The crowd’s reaction as the DarkStar begins to dissolve is beyond description as these fans of the Live Dead album know what’s coming next!! Their favorite Grateful Dead rock anthem… St. Stephen. I just love hearing the fans clapping along to Stephen. As the band enters the psychedelic bridge of the song the crowd is hanging on each word waiting for the blast off back into the verse. The fans are at a fever pitch and at 3:55 on St. Stephen you hear the recording evidence of a poor fans mind being blown (thanks Dan). The pure raw power of this St. Stephen is a thing of absolute beauty and you get a major fuckin tension and release segment from 4:30 that finally releases a minute later to the approval of the crowd.

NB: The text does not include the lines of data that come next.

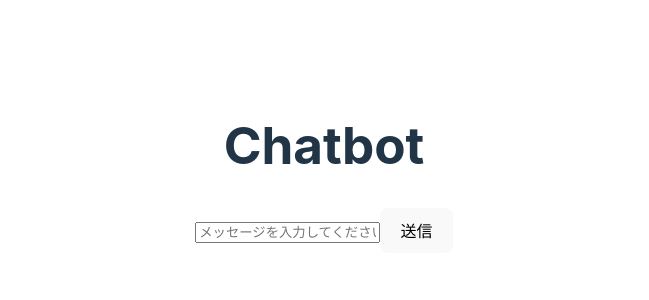
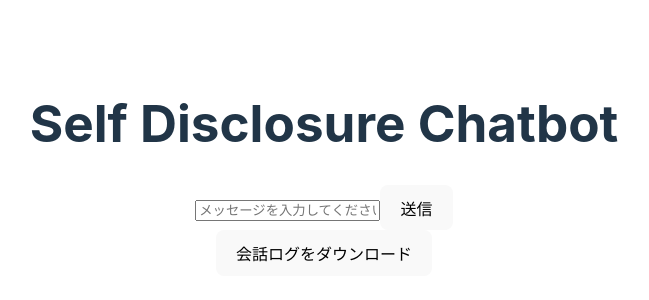
Before and after one commit to Maito-Funakoshi/reactailwind, a React (Vite) app: page / in a window 1280 px wide. Shown: the part 232-532 px from the top of the page, without its empty margins (316-965 px from the left). Built offline with nearby package versions, Linux system fonts and the light colour scheme.

Commit message:
会話ログ取得機能実装

```diff
--- a/src/App.jsx
+++ b/src/App.jsx
@@ -41,10 +41,24 @@ function App() {
     }
   };
 
+  const handleGetLog = () => {
+    const log = messages.map((msg) => `${msg.role}: ${msg.content}`).join('\n');
+    downloadLogFile(log);
+  };
+
+  const downloadLogFile = (log) => {
+    const element = document.createElement("a");
+    const file = new Blob([log], { type: 'text/plain' });
+    element.href = URL.createObjectURL(file);
+    element.download = "conversation_log.txt";
+    document.body.appendChild(element); // Firefoxでは必要
+    element.click();
+  };
+
   return (
     <div className="App">
       <header className="App-header">
-        <h1>Chatbot</h1>
+        <h1>Self Disclosure Chatbot</h1>
         <div className="chat-box">
           {messages.slice(1).map((msg, index) => (
             <p key={index} className={msg.role}>{msg.content}</p>
@@ -60,6 +74,7 @@ function App() {
           />
           <button type="submit">送信</button>
         </form>
+        <button onClick={handleGetLog}>会話ログをダウンロード</button>
       </header>
     </div>
   );
```
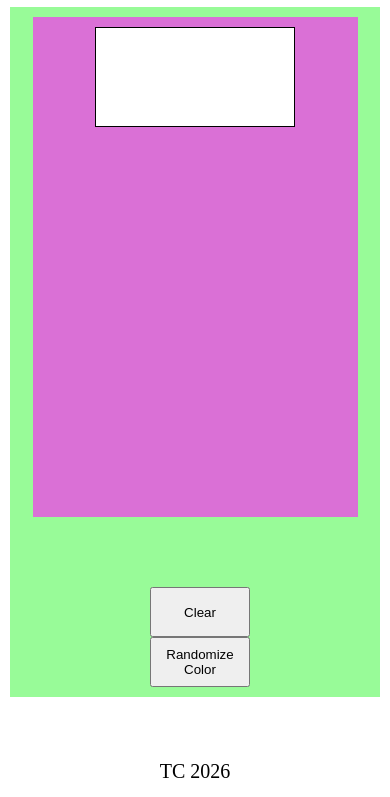
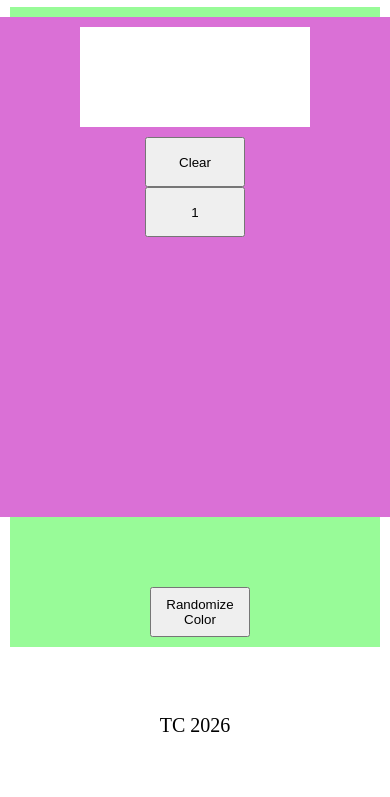
Before and after one commit to ccelest1/odin_calculator, a website: page index.html in a window 390 px wide. Shown: the part 93-890 px from the top of the page. After the commit the page ends 844 px from the top, so only its background shows below. Drawn offline with Linux system fonts and the light colour scheme.

Commit message:
setting up DOM

```diff
--- a/index.html
+++ b/index.html
@@ -17,15 +17,18 @@
     </header>
     <main class="main">
         <div class="main__controls">
-            <button class="button button--clear"> Clear </button>
             <button class="button button--random-color-change"> Randomize Color</button>
         </div>
         <div class="calculator">
             <div class="calculator__display">
             </div>
-            <div class="calculator__operations">
-            </div>
-            <div class="calculator__numbers">
+            <div class="calculator__operations_and_numbers">
+                <div class="calculator__operations">
+                    <button class="button button--clear"> Clear </button>
+                </div>
+                <div class="calculator__numbers">
+                    <button class="button button--clear"> 1 </button>
+                </div>
             </div>
         </div>
     </main>
--- a/src/operations.js
+++ b/src/operations.js
@@ -1,5 +1,5 @@
 function calcOperations(num1, num2, method) {
-    let numbers = [num1, num2]
+    let numbers = [Number(num1), Number(num2)]
     switch (method) {
         case ("+"):
             return numbers.reduce((sum, elem) => {
--- a/styles.css
+++ b/styles.css
@@ -2,6 +2,14 @@
     box-sizing: border-box;
     padding: 0;
     margin: 0;
+}
+
+:root {
+    --maxWidthCalc: 700px;
+    --maxWidthCalcDisplay: 400px;
+    --six50WidthCalc: 400px;
+    --six50WidthCalcDisplay: 230px;
+
 }
 
 body {
@@ -50,7 +58,7 @@ html {
 .calculator {
     display: flex;
     gap: 10px;
-    width: 700px;
+    width: var(--maxWidthCalc);
     height: 500px;
     margin-top: 10px;
     margin-bottom: 10px;
@@ -61,10 +69,14 @@ html {
 
 .calculator__display {
     background-color: white;
-    border: 1px solid black;
-    width: 400px;
+    width: var(--maxWidthCalcDisplay);
     height: 100px;
     margin-top: 10px;
+}
+
+.calculator__operations_and_numbers {
+    display: flex;
+    flex-direction: row;
 }
 
 /*
@@ -121,6 +133,7 @@ html {
         flex-direction: column-reverse;
         align-items: center;
         margin: 0 10px 0px 10px;
+
     }
 
     .main__controls {
@@ -128,11 +141,18 @@ html {
     }
 
     .calculator {
-        width: 325px;
+        width: var(--six50WidthCalc);
         height: 500px;
     }
 
     .calculator__display {
-        width: 200px;
+        width: var(--six50WidthCalcDisplay);
     }
+
+
+    .calculator__operations_and_numbers {
+        display: flex;
+        flex-direction: column;
+    }
+
 }
```
Also changed, not shown: src/calc_function.js (+24 -13 lines), src/calc_setup.js (+28 -2 lines).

The days of The Eleven are gone. Instead the perfect segue into a China>Ryder that has the crowd clapping and totally feeling it. On this night you know the Grateful Dead are going to deliver a killer China>Ryder. The encore of Uncle John’s Band is the perfect encore for the night and the fans seems to agree as the whole band seems to be so completely energized for this version at almost 5:00 in the morning.

Getting the chance to hear the crowd react listening to the exit music really brings you inside the room. It’s almost dawn shouldn’t everyone be leaving? The crowds persistence is rewarded as coming back on stage is Garcia with members of NRPS for an absolute killer version of Swing Low Sweet Chariot. It is a giant sing along with Garcia laying down absolutely hauntingly beautiful vocals and female member of the crowd providing interesting harmonies as well.What a magical night of the Grateful Dead.

Here are two links to the show:
http://www.mediafire.com/folder/ wmczckfdrl7iu/1970-06-24_-_Capitol_Theater_-_Port_Chester%2C_NY